The first issue of “Autostrade” is written and drawn almost entirely by young, emerging Egyptian artists. Sara Abdel Azim drew and wrote the most charming of the English-language pieces, "The Mind of Lujee." Abdel Azim said this was her second publication and added that the artists and writers knew each other from "all different walks of life," and "all kind of came together at this bookstore."
Some of the episodes are written by a single author-illustrator, but many are collaborative efforts. Gehad al-Sheikh, who worked with Mohamed Mazloum and Salma Soliman on “Short Circuit,” said, “There’s a lot of trust in it.”

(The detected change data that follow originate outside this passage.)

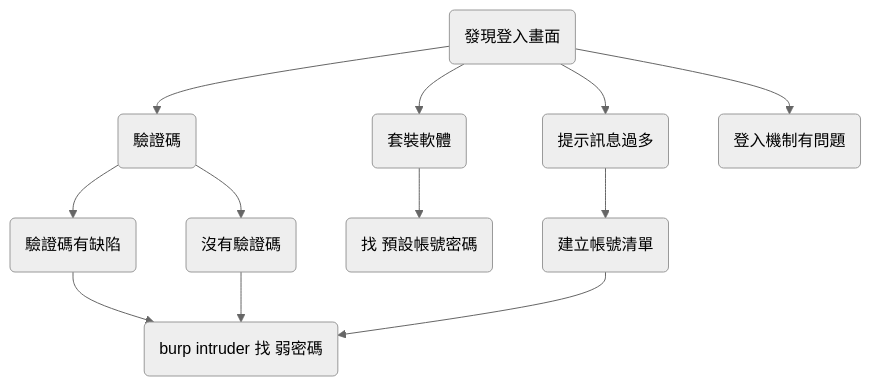
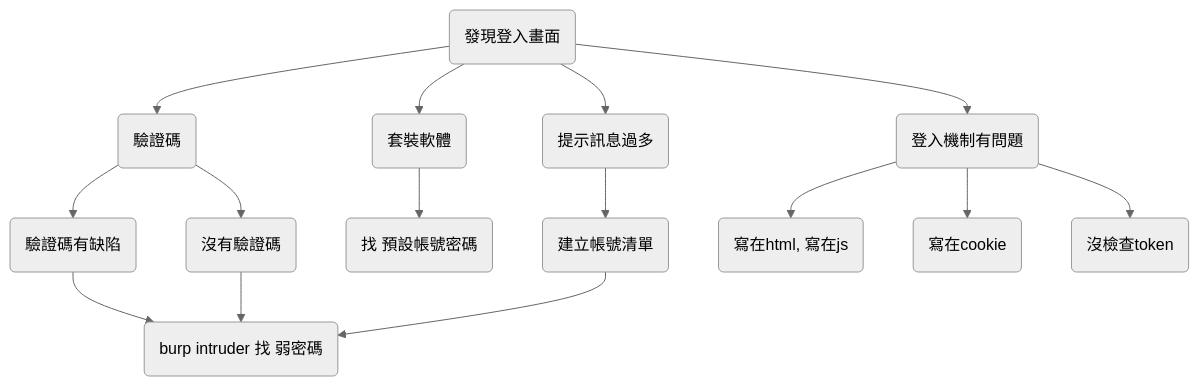
Before and after one commit to awchjimmy/linux-journey: the third of 3 diagrams in 流程圖/白帽流程圖.md, drawn with Mermaid (neutral theme).

````diff
--- a/流程圖/白帽流程圖.md
+++ b/流程圖/白帽流程圖.md
@@ -29,18 +29,21 @@
 ```mermaid
 flowchart TD
     id1(發現登入畫面)
     id1020101(burp intruder 找 弱密碼)
     
     id1 --> id102(驗證碼)
     id1 --> id103(套裝軟體)
     id1 --> id104(提示訊息過多)
     id1 --> id105(登入機制有問題)
     
     id102 --> id10201(驗證碼有缺陷)
     id102 --> id10202(沒有驗證碼)
     id10201 --> id1020101
     id10202 --> id1020101
     id103 --> id10301(找 預設帳號密碼)
     id104 --> id10401(建立帳號清單)
     id10401 --> id1020101
+    id105 --> id10501(寫在html, 寫在js)
+    id105 --> id10502(寫在cookie)
+    id105 --> id10503(沒檢查token)
 ```
````
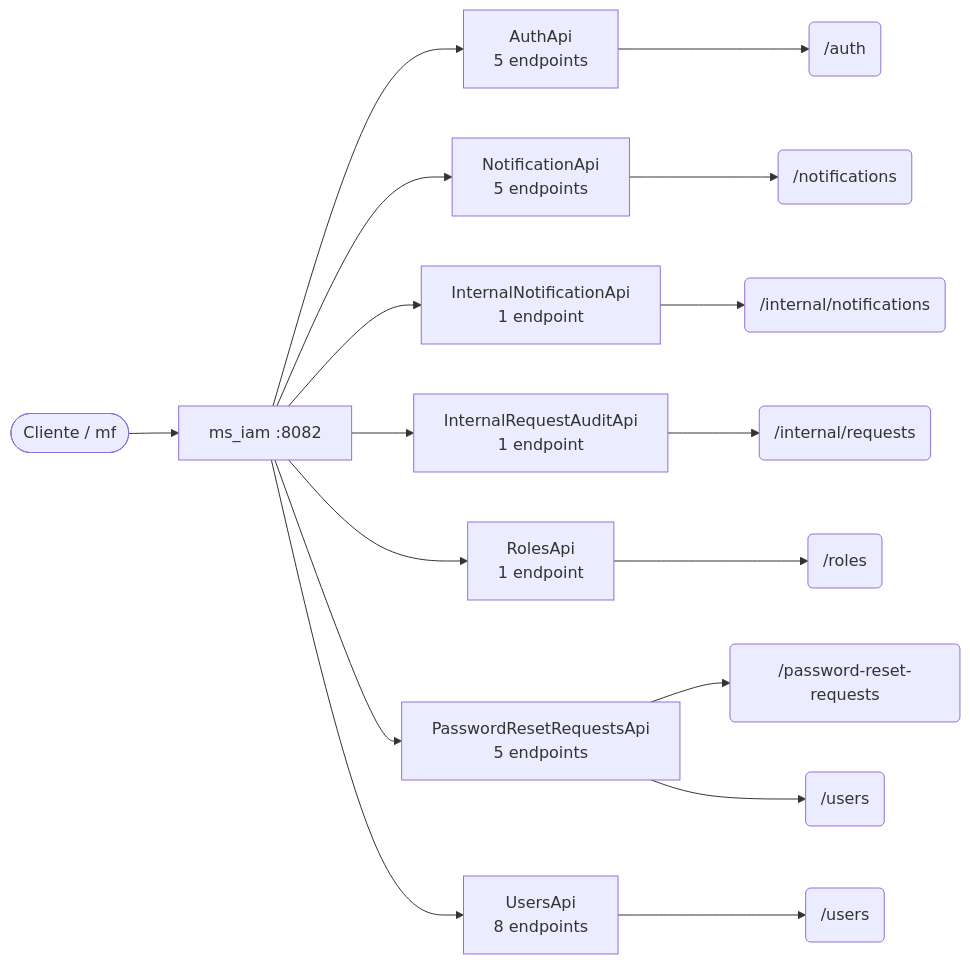
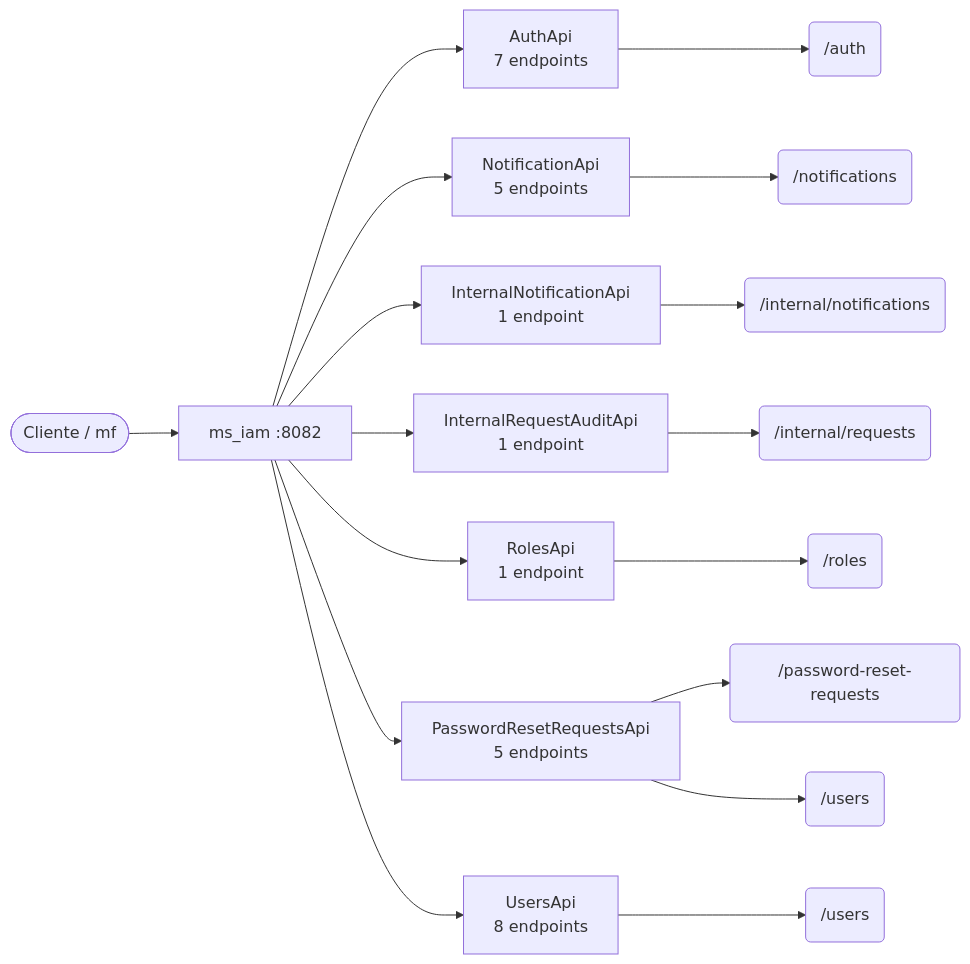
One commit to jdtovar07/MSPI_NVA_CO_DOCS changed the diagram in Documentacion-Backend/ms_iam/08-Referencia-API.md. Above: the diagram before and after it, drawn with Mermaid. The commit also changed other lines of this file and 15 other files, not shown here.

````diff
--- a/Documentacion-Backend/ms_iam/08-Referencia-API.md
+++ b/Documentacion-Backend/ms_iam/08-Referencia-API.md
@@ -35,19 +35,19 @@
 ```mermaid
 flowchart LR
   C(["Cliente / mf"]) --> MS["ms_iam :8082"]
-  MS --> AuthApi["AuthApi<br/>5 endpoints"]
+  MS --> AuthApi["AuthApi<br/>7 endpoints"]
   AuthApi --> AuthApiauth("/auth")
   MS --> NotificationApi["NotificationApi<br/>5 endpoints"]
   NotificationApi --> NotificationApinotifications("/notifications")
   MS --> InternalNotificationApi["InternalNotificationApi<br/>1 endpoint"]
   InternalNotificationApi --> InternalNotificationApiinternalnotifications("/internal/notifications")
   MS --> InternalRequestAuditApi["InternalRequestAuditApi<br/>1 endpoint"]
   InternalRequestAuditApi --> InternalRequestAuditApiinternalrequests("/internal/requests")
   MS --> RolesApi["RolesApi<br/>1 endpoint"]
   RolesApi --> RolesApiroles("/roles")
   MS --> PasswordResetRequestsApi["PasswordResetRequestsApi<br/>5 endpoints"]
   PasswordResetRequestsApi --> PasswordResetRequestsApipasswordresetrequests("/password-reset-requests")
   PasswordResetRequestsApi --> PasswordResetRequestsApiusers("/users")
   MS --> UsersApi["UsersApi<br/>8 endpoints"]
   UsersApi --> UsersApiusers("/users")
 ```
````
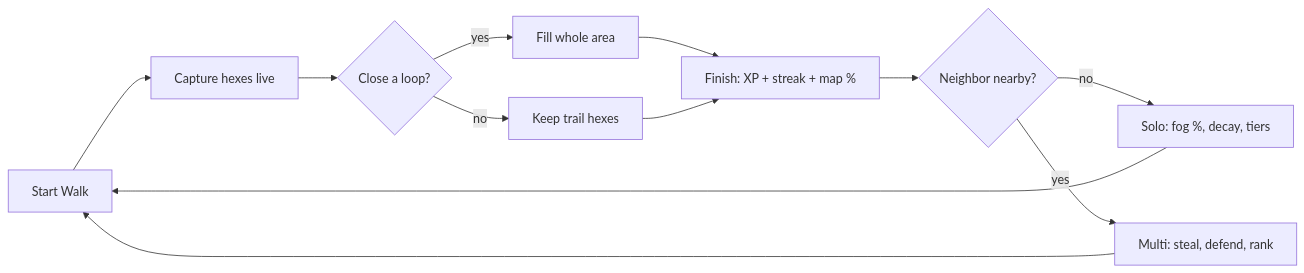
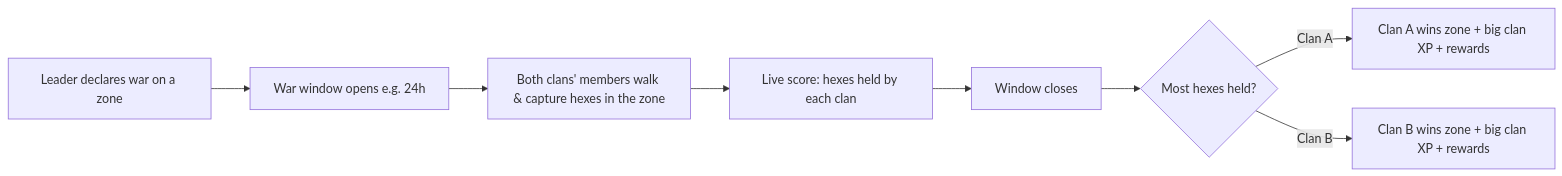
The second of 4 diagrams in ROADMAP.md (WarPro-Org/my_loop), drawn with Mermaid before and after one commit. The commit also changed other lines of this file, not shown here.

First line of the commit message:
docs: refocus roadmap on features — clans, territory wars, visible map

````diff
--- a/ROADMAP.md
+++ b/ROADMAP.md
@@ -21,14 +80,10 @@
 ```mermaid
 flowchart LR
-    A[Start Walk] --> B[Capture hexes live]
-    B --> C{Close a loop?}
-    C -- yes --> D[Fill whole area]
-    C -- no --> E[Keep trail hexes]
-    D --> F[Finish: XP + streak + map %]
-    E --> F
-    F --> G{Neighbor nearby?}
-    G -- no --> H[Solo: fog %, decay, tiers]
-    G -- yes --> I[Multi: steal, defend, rank]
-    H --> A
-    I --> A
+    D[Leader declares war on a zone] --> W[War window opens e.g. 24h]
+    W --> M[Both clans' members walk & capture hexes in the zone]
+    M --> S[Live score: hexes held by each clan]
+    S --> E[Window closes]
+    E --> V{Most hexes held?}
+    V -- Clan A --> RA[Clan A wins zone + big clan XP + rewards]
+    V -- Clan B --> RB[Clan B wins zone + big clan XP + rewards]
 ```
````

The collection is not entirely even. The narrative line on some pieces is difficult to follow, and some of the art seems unsure of itself. But “Autostrade” editors are uniquely open to feedback. After a few issues, readers will be asked to vote for their favorite pieces at divisionpublishing.com. According to Imam, “The small 12-page episodes within are seeds to longer series. Basically, after a couple of issues of ‘Autostrade,’ the readers get to vote on the stories within the book.”
The most popular characters and stories will be given their own spin-off series. These will be separate from the“Autostrade” anthology and will be sold at a lower price.
The stories on “Autostrade’s” Arabic side are generally more focused and more engaged with Egyptian life. "Marahal al-Hayah" (Stages of Life), by Marwan Imam, has two parallel stories of a job seeker enduring a long and suffocating wait in a lobby and a young woman enduring a stifling talk about marriage with her mother.
In "Hakayat al-Mustashfa" (Hospital Tales), by Ahmed al-Mojadidy and Ahmed Wasfy, a doctor-narrator promises readers that every day, something strange happens inside the government hospital where he works. It's a great premise, although we don't see much outside a conversation with a 40-year-old woman, who is overjoyed that some doctor finally cares about her health woes (uh, sort of).
The densest and most literarily intriguing was Magdy al-Shafee's "Al Qasr (Remix)" (The Castle (Remix)). Its chatty, self-aware, story-within-a-story structure features 20th century Egyptian intellectual Taha Hussein on a Harley Davidson and a re-imagining of Hussein and writer Tawfiq al-Hakim's collaborative work "The Enchanted Castle," which is itself a tale of strange juxtapositions with Sheherazade returning to Earth to meet the two authors at a hotel in the French Alps.
“Autostrade” is exclusively available at Bikya Books Café until the magazine’s official release party on Wednesday, 20 July at the Ahmed Shawky Museum in Giza. Meanwhile, the “TokTok 3” release party is scheduled for Saturday, 16 July at downtown Townhouse Gallery.
With the launches of “TokTok,” “Autostrade,” and the one-time collection “Kharig al-Saytara” (Out of Control), it seems the local comic market is no longer just for kids. As Imam writes in the introduction to the first edition of “Autostrade,” perhaps “now is the best time for a revolution in comics.”